We’ve all been there: You wake up on January 1, and you know you overdid it throughout the holiday season. You feel bloated and heavy, and you need a quick fix. Enter the juice cleanse, which claims to pack lots of nutrients, boost your energy, cut your calorie count and shed pounds fast. But before you take your first sip, you should consider how this type of diet affects your oral health.
Why People Turn to Juice Cleanses
Juice cleanses are intended to temporarily replace your typical solid food diet. The concept is that the produce-filled juices rapidly rid your body of toxins, like bacteria from unhealthy foods and drinks. When your body has a build-up of these toxins, you tend to feel it in the form of headaches, bloat, pain and fatigue.
Juice cleanses are not intended to be used as a sustainable lifestyle. Rather, they should be used for a short period of time — typically a few days. People who support juice cleanses say that the concentrated nutrients from fruit and vegetable juices encourage your body to remove toxins quicker. As a result, you feel more energized, have a lower appetite and lose weight.
What Health Experts Think
So, are juice cleanses the miracle quick fix your body needs to recharge and undo damage? Health and nutrition experts say no.
The medical community largely does not support the practice of juice cleansing because there’s no research that points to the claims that juice cleansing boosts toxin removal and better health.
It’s important to understand that juice cleansing isn’t selective about what it eliminates.
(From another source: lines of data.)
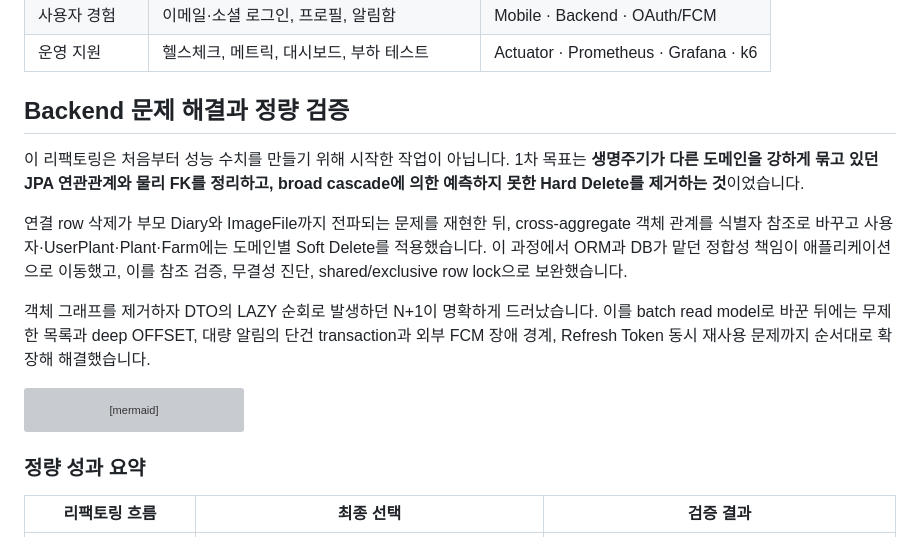
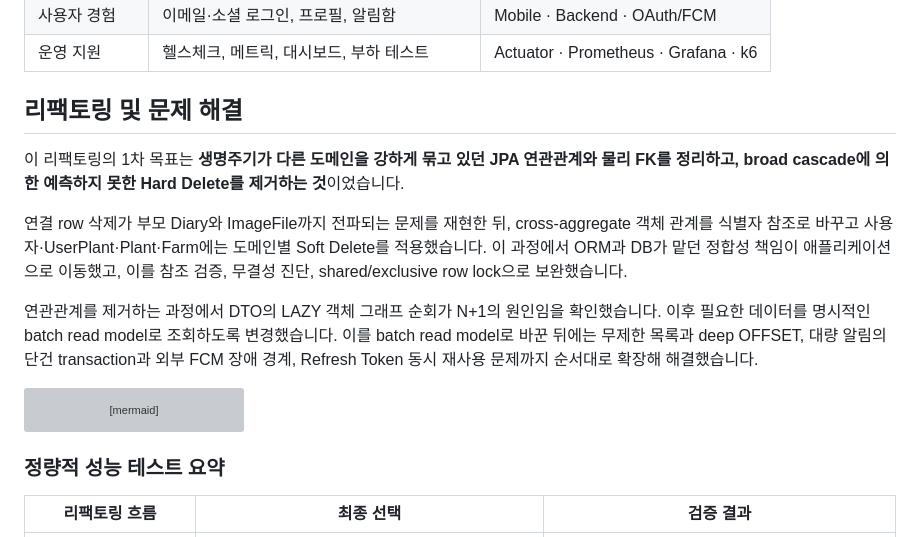
Before and after one commit to dydbin/gardendoctor-public, a Markdown page: README.md, the part around the change. Rendered like a GitHub page; grey boxes are pictures that could not be loaded.

Commit message:
Refactor README for clarity and performance summary
Updated section titles and clarified refactoring goals in the README.

````diff
--- a/README.md
+++ b/README.md
@@ -68,13 +68,13 @@ GardenDoctor(텃밭닥터)는 도시농업 입문자가 전문 지식 부족 때
 | 사용자 경험 | 이메일·소셜 로그인, 프로필, 알림함 | Mobile · Backend · OAuth/FCM |
 | 운영 지원 | 헬스체크, 메트릭, 대시보드, 부하 테스트 | Actuator · Prometheus · Grafana · k6 |
 
-## Backend 문제 해결과 정량 검증
+## 리팩토링 및 문제 해결
 
-이 리팩토링은 처음부터 성능 수치를 만들기 위해 시작한 작업이 아닙니다. 1차 목표는 **생명주기가 다른 도메인을 강하게 묶고 있던 JPA 연관관계와 물리 FK를 정리하고, broad cascade에 의한 예측하지 못한 Hard Delete를 제거하는 것**이었습니다.
+이 리팩토링의 1차 목표는 **생명주기가 다른 도메인을 강하게 묶고 있던 JPA 연관관계와 물리 FK를 정리하고, broad cascade에 의한 예측하지 못한 Hard Delete를 제거하는 것**이었습니다.
 
 연결 row 삭제가 부모 Diary와 ImageFile까지 전파되는 문제를 재현한 뒤, cross-aggregate 객체 관계를 식별자 참조로 바꾸고 사용자·UserPlant·Plant·Farm에는 도메인별 Soft Delete를 적용했습니다. 이 과정에서 ORM과 DB가 맡던 정합성 책임이 애플리케이션으로 이동했고, 이를 참조 검증, 무결성 진단, shared/exclusive row lock으로 보완했습니다.
 
-객체 그래프를 제거하자 DTO의 LAZY 순회로 발생하던 N+1이 명확하게 드러났습니다. 이를 batch read model로 바꾼 뒤에는 무제한 목록과 deep OFFSET, 대량 알림의 단건 transaction과 외부 FCM 장애 경계, Refresh Token 동시 재사용 문제까지 순서대로 확장해 해결했습니다.
+연관관계를 제거하는 과정에서 DTO의 LAZY 객체 그래프 순회가 N+1의 원인임을 확인했습니다. 이후 필요한 데이터를 명시적인 batch read model로 조회하도록 변경했습니다. 이를 batch read model로 바꾼 뒤에는 무제한 목록과 deep OFFSET, 대량 알림의 단건 transaction과 외부 FCM 장애 경계, Refresh Token 동시 재사용 문제까지 순서대로 확장해 해결했습니다.
 
 ```mermaid
 flowchart LR
@@ -88,7 +88,7 @@ flowchart LR
     G --> H
 ```
 
-### 정량 성과 요약
+### 정량적 성능 테스트 요약
 
 | 리팩토링 흐름 | 최종 선택 | 검증 결과 |
 | --- | --- | --- |
````
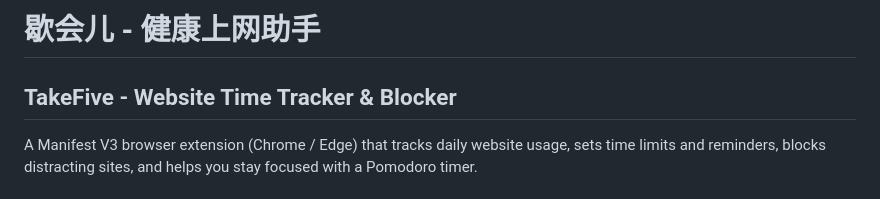
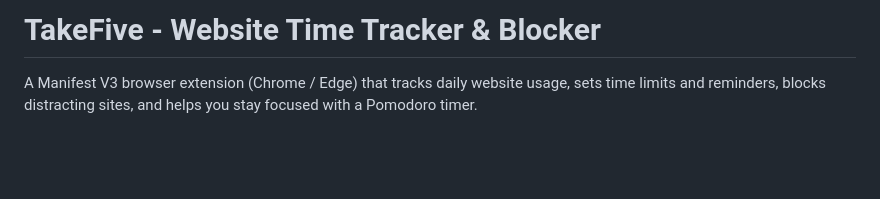
Before and after one commit to lumiaxth/TakeFive, a Markdown page: README.en.md, the part around the change. GitHub-like rendering; blank space fills up the shorter version.

```diff
--- a/README.en.md
+++ b/README.en.md
@@ -1,5 +1,4 @@
-# 歇会儿 - 健康上网助手
-## TakeFive - Website Time Tracker & Blocker
+# TakeFive - Website Time Tracker & Blocker
 
 A Manifest V3 browser extension (Chrome / Edge) that tracks daily website usage, sets time limits and reminders, blocks distracting sites, and helps you stay focused with a Pomodoro timer.
 
```
Also changed, not shown: README.zh.md (+0 -1 lines).
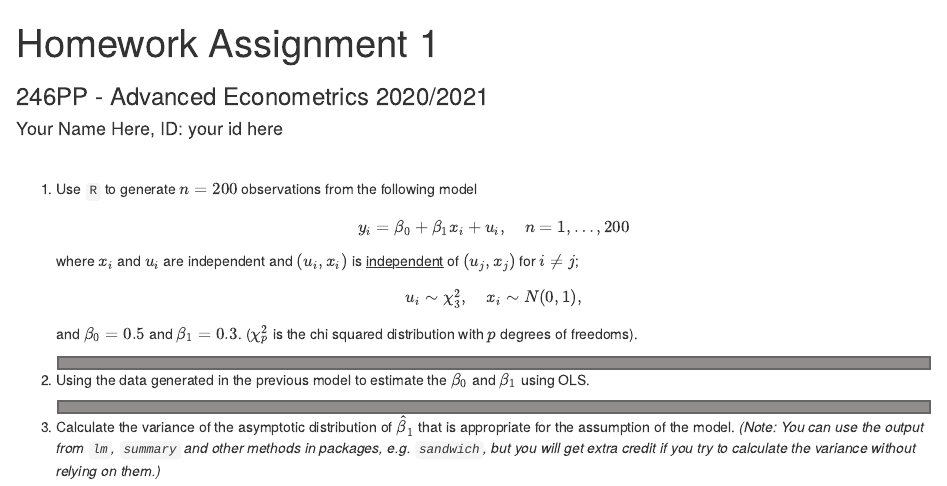
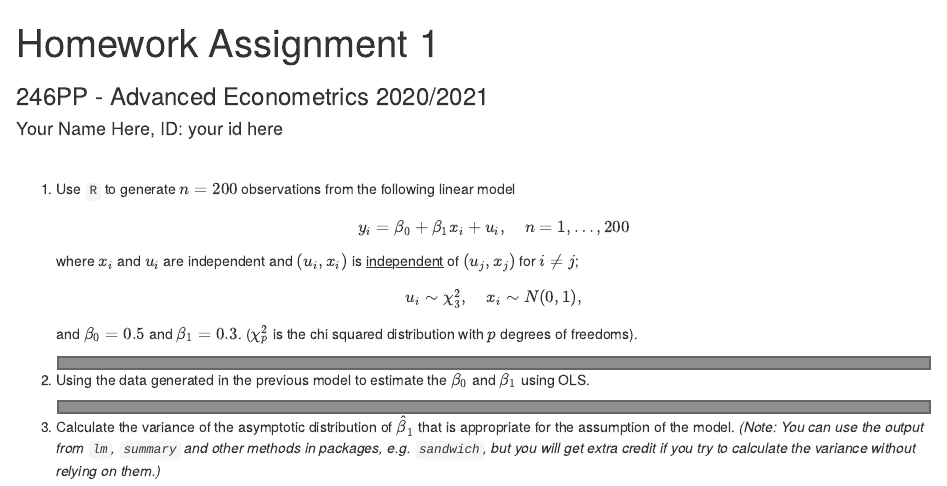
Before and after one commit to gragusa/advmetrics, an R Markdown document (assets/Homework1.Rmd): the page in a window 1100 px wide, from its top. Rendered offline with R 4.5, knitr and Pandoc, with nearby package versions.

```diff
--- a/assets/Homework1.Rmd
+++ b/assets/Homework1.Rmd
@@ -12,7 +12,7 @@
     wrap: 78
 ---
 
-1.  Use `R` to generate $n=200$ observations from the following model $$y_{i}=\beta_{0}+\beta_{1}x_{i}+u_{i},\quad n=1,\ldots,200$$ where $x_{i}$ and $u_{i}$ are independent and $(u_{i},x_{i})$ is [independent]{.ul} of $(u_{j},x_{j})$ for $i\neq j$; $$u_{i}\sim\chi_{3}^{2},\quad x_{i}\sim N(0,1),$$ and $\beta_{0}=0.5$ and $\beta_{1}=0.3$. ($\chi_{p}^{2}$ is the chi squared distribution with $p$ degrees of freedoms).
+1.  Use `R` to generate $n=200$ observations from the following linear model $$y_{i}=\beta_{0}+\beta_{1}x_{i}+u_{i},\quad n=1,\ldots,200$$ where $x_{i}$ and $u_{i}$ are independent and $(u_{i},x_{i})$ is [independent]{.ul} of $(u_{j},x_{j})$ for $i\neq j$; $$u_{i}\sim\chi_{3}^{2},\quad x_{i}\sim N(0,1),$$ and $\beta_{0}=0.5$ and $\beta_{1}=0.3$. ($\chi_{p}^{2}$ is the chi squared distribution with $p$ degrees of freedoms).
 
     ::: {#Q1 .answerbox}
     <!-- Put your answer here -->
```
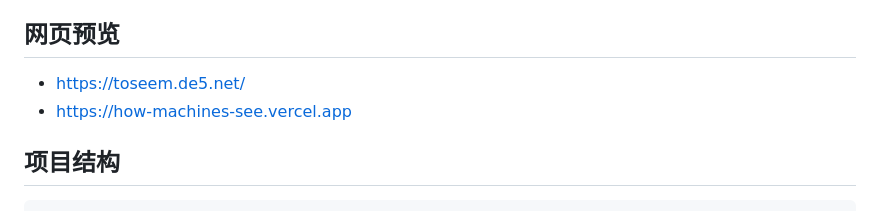
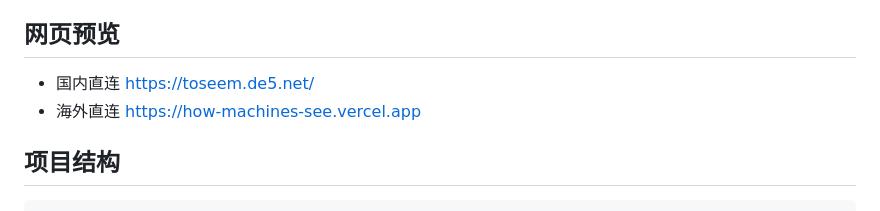
Before and after one commit to Meng-x-lab/How_Machines_See, a Markdown page: README.md, the part around the change. Drawn GitHub-style.

Commit message:
Update links for domestic and overseas access

```diff
--- a/README.md
+++ b/README.md
@@ -13,8 +13,8 @@
 三个页面已经互相连通，可以从首页进入两个测验页，也可以在两个测验页之间互相跳转并返回主体页。
 
 ## 网页预览
-- https://toseem.de5.net/
-- https://how-machines-see.vercel.app
+- 国内直连 https://toseem.de5.net/
+- 海外直连 https://how-machines-see.vercel.app
 
 ## 项目结构
 
```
In other words, it doesn’t just remove bad things like toxins from your body, it also removes good nutrients as well. When your body is “shocked” into flushing out a lot of nutrients, you may experience blood sugar spikes and drops, low blood pressure, lack of concentration and tiredness.
How Juice Cleanses Affect Your Teeth and Mouth
Dentists agree: Juice cleanses are not good for your dental health. Although fruits have many health benefits, they are high in natural sugar. Juice cleanses contain a lot of sugar, and the bacteria in your mouth that cause tooth decay love feeding on that sugar.
Juice cleanses are designed to replace your regular diet, so you’ll be drinking juices regularly throughout the day. That means a lot of sugar. And even if the sugars are naturally occurring, they can still be harmful to your teeth.
In addition to feeding cavity-causing bacteria, some types of fruit, particularly citrus fruits like oranges and lemons, can damage your tooth enamel. When your enamel wears down, you may experience tooth sensitivity, which can cause a lot of pain.
If you’re looking to undo some holiday damage, the best way is to focus on a balanced diet filled with whole foods and plenty of water. You won’t see results in just a few days, but it won’t take long for you to feel the positive effects. Plus, you’ll enjoy the satisfaction of long-term results that don’t compromise your overall or oral health.